In the past year, Seychelles and South Africa were responsible for 81% of the blockchain venture funding in Africa, having raised $208 million and $177 million, respectively. Moreover, the number of African blockchain deals increased by 12% year-on-year, from 26 to 29.

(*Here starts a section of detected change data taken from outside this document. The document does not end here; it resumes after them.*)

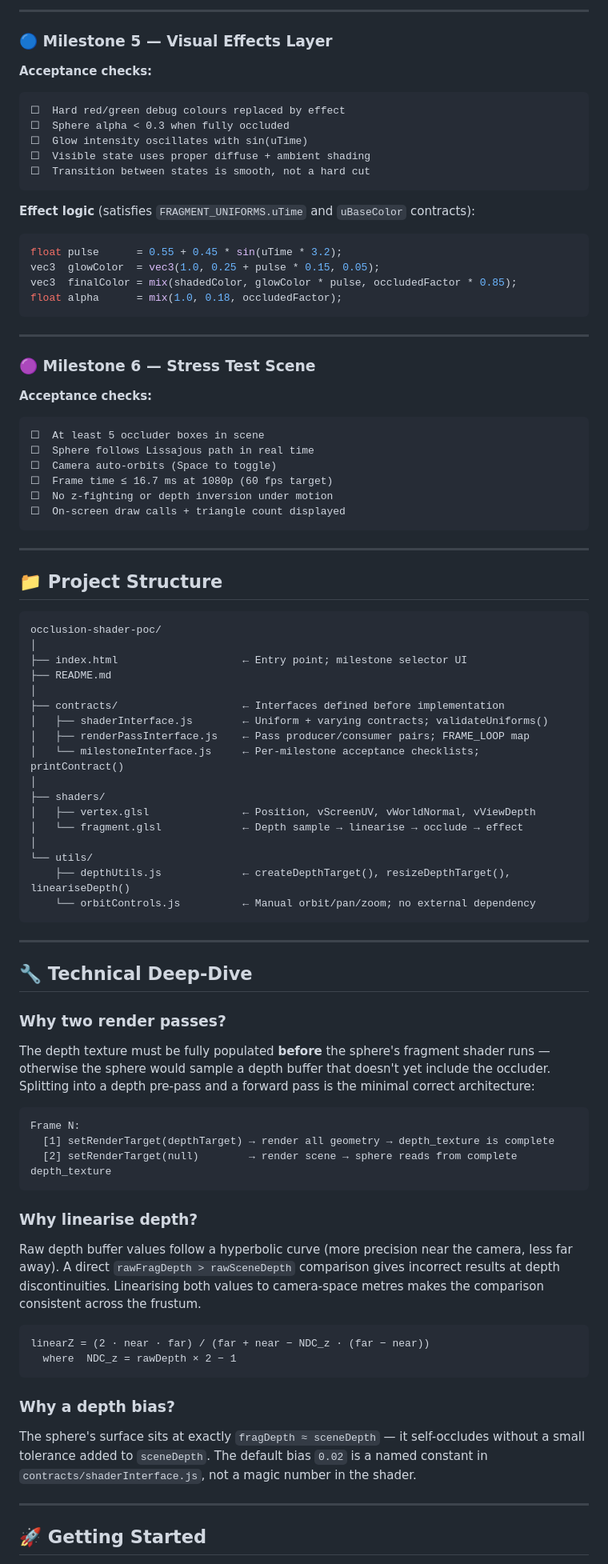
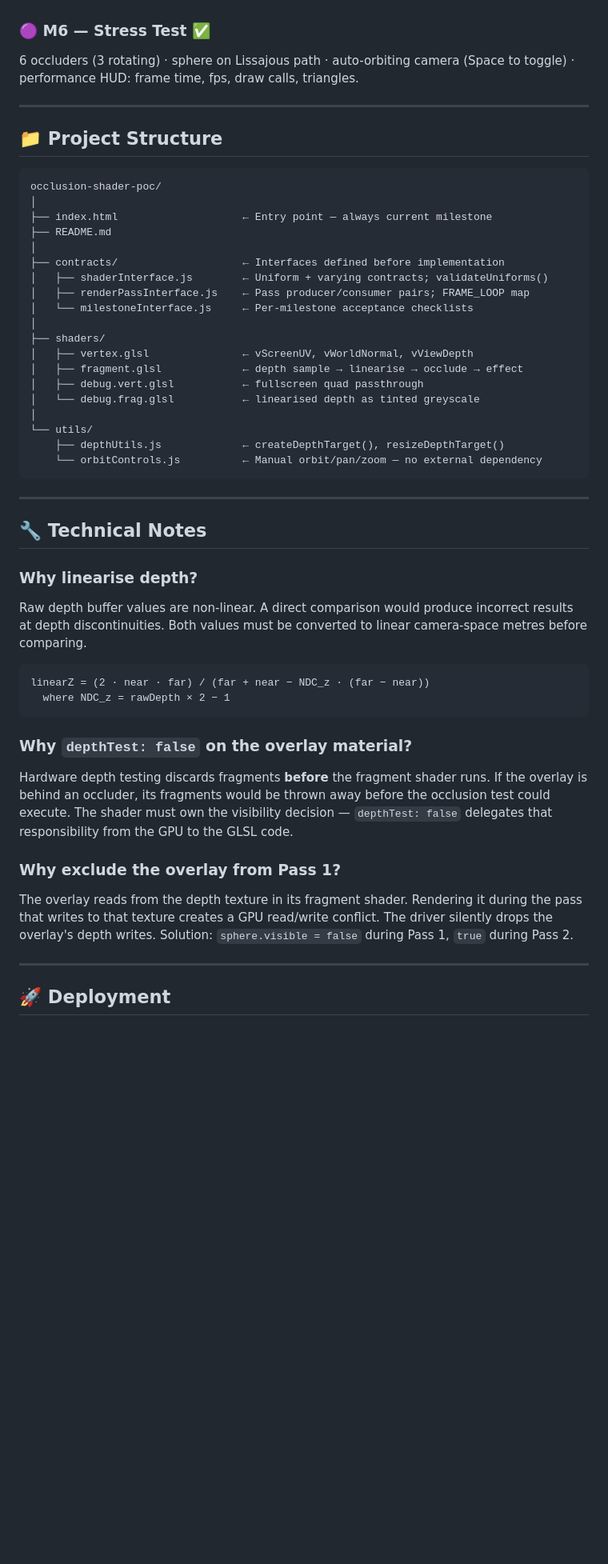
Before and after one commit to digi4arch424/occlusion-shader-poc, a Markdown page: README.md, the part around one of its changes. Shown at 80% size. Drawn GitHub-style; blank space fills up the shorter version.

````diff
--- a/README.md
+++ b/README.md
@@ -219,40 +190,5 @@ gl_FragColor = occluded
----
-
-### 🔵 Milestone 5 — Visual Effects Layer
-
-**Acceptance checks:**
-
-```
-☐  Hard red/green debug colours replaced by effect
-☐  Sphere alpha < 0.3 when fully occluded
-☐  Glow intensity oscillates with sin(uTime)
-☐  Visible state uses proper diffuse + ambient shading
-☐  Transition between states is smooth, not a hard cut
-```
-
-**Effect logic** (satisfies `FRAGMENT_UNIFORMS.uTime` and `uBaseColor` contracts):
-
-```glsl
-float pulse      = 0.55 + 0.45 * sin(uTime * 3.2);
-vec3  glowColor  = vec3(1.0, 0.25 + pulse * 0.15, 0.05);
-vec3  finalColor = mix(shadedColor, glowColor * pulse, occludedFactor * 0.85);
-float alpha      = mix(1.0, 0.18, occludedFactor);
-```
-
----
-
-### 🟣 Milestone 6 — Stress Test Scene
-
-**Acceptance checks:**
-
-```
-☐  At least 5 occluder boxes in scene
-☐  Sphere follows Lissajous path in real time
-☐  Camera auto-orbits (Space to toggle)
-☐  Frame time ≤ 16.7 ms at 1080p (60 fps target)
-☐  No z-fighting or depth inversion under motion
-☐  On-screen draw calls + triangle count displayed
-```
+### 🟣 M6 — Stress Test ✅
+6 occluders (3 rotating) · sphere on Lissajous path · auto-orbiting camera (Space to toggle) · performance HUD: frame time, fps, draw calls, triangles.
 
 ---
 
@@ -261,51 +197,44 @@ float alpha      = mix(1.0, 0.18, occludedFactor);
 ```
 occlusion-shader-poc/
 │
-├── index.html                    ← Entry point; milestone selector UI
+├── index.html                    ← Entry point — always current milestone
 ├── README.md
 │
 ├── contracts/                    ← Interfaces defined before implementation
 │   ├── shaderInterface.js        ← Uniform + varying contracts; validateUniforms()
 │   ├── renderPassInterface.js    ← Pass producer/consumer pairs; FRAME_LOOP map
-│   └── milestoneInterface.js     ← Per-milestone acceptance checklists; printContract()
+│   └── milestoneInterface.js     ← Per-milestone acceptance checklists
 │
 ├── shaders/
-│   ├── vertex.glsl               ← Position, vScreenUV, vWorldNormal, vViewDepth
-│   └── fragment.glsl             ← Depth sample → linearise → occlude → effect
+│   ├── vertex.glsl               ← vScreenUV, vWorldNormal, vViewDepth
+│   ├── fragment.glsl             ← depth sample → linearise → occlude → effect
+│   ├── debug.vert.glsl           ← fullscreen quad passthrough
+│   └── debug.frag.glsl           ← linearised depth as tinted greyscale
 │
 └── utils/
-    ├── depthUtils.js             ← createDepthTarget(), resizeDepthTarget(), lineariseDepth()
-    └── orbitControls.js          ← Manual orbit/pan/zoom; no external dependency
+    ├── depthUtils.js             ← createDepthTarget(), resizeDepthTarget()
+    └── orbitControls.js          ← Manual orbit/pan/zoom — no external dependency
 ```
 
 ---
 
-## 🔧 Technical Deep-Dive
-
-### Why two render passes?
-
-The depth texture must be fully populated **before** the sphere's fragment shader runs — otherwise the sphere would sample a depth buffer that doesn't yet include the occluder. Splitting into a depth pre-pass and a forward pass is the minimal correct architecture:
-
-```
-Frame N:
-  [1] setRenderTarget(depthTarget) → render all geometry → depth_texture is complete
-  [2] setRenderTarget(null)        → render scene → sphere reads from complete depth_texture
-```
+## 🔧 Technical Notes
 
 ### Why linearise depth?
-
-Raw depth buffer values follow a hyperbolic curve (more precision near the camera, less far away). A direct `rawFragDepth > rawSceneDepth` comparison gives incorrect results at depth discontinuities. Linearising both values to camera-space metres makes the comparison consistent across the frustum.
+Raw depth buffer values are non-linear. A direct comparison would produce incorrect results at depth discontinuities. Both values must be converted to linear camera-space metres before comparing.
 
 ```
 linearZ = (2 · near · far) / (far + near − NDC_z · (far − near))
-  where  NDC_z = rawDepth × 2 − 1
+  where NDC_z = rawDepth × 2 − 1
 ```
 
-### Why a depth bias?
+### Why `depthTest: false` on the overlay material?
+Hardware depth testing discards fragments **before** the fragment shader runs. If the overlay is behind an occluder, its fragments would be thrown away before the occlusion test could execute. The shader must own the visibility decision — `depthTest: false` delegates that responsibility from the GPU to the GLSL code.
 
-The sphere's surface sits at exactly `fragDepth ≈ sceneDepth` — it self-occludes without a small tolerance added to `sceneDepth`. The default bias `0.02` is a named constant in `contracts/shaderInterface.js`, not a magic number in the shader.
+### Why exclude the overlay from Pass 1?
+The overlay reads from the depth texture in its fragment shader. Rendering it during the pass that writes to that texture creates a GPU read/write conflict. The driver silently drops the overlay's depth writes. Solution: `sphere.visible = false` during Pass 1, `true` during Pass 2.
 
 ---
 
-## 🚀 Getting Started
+## 🚀 Deployment
 
````
Also changed, not shown: other parts of README.md (+129 -174 lines).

African blockchain venture funding made up 1.77% of global blockchain venture funding, which saw an impressive 407% year-on-year increase, with several countries contributing to the surge. In comparison, the US concluded 137 deals, while Asia and Europe had 84 and 78, respectively.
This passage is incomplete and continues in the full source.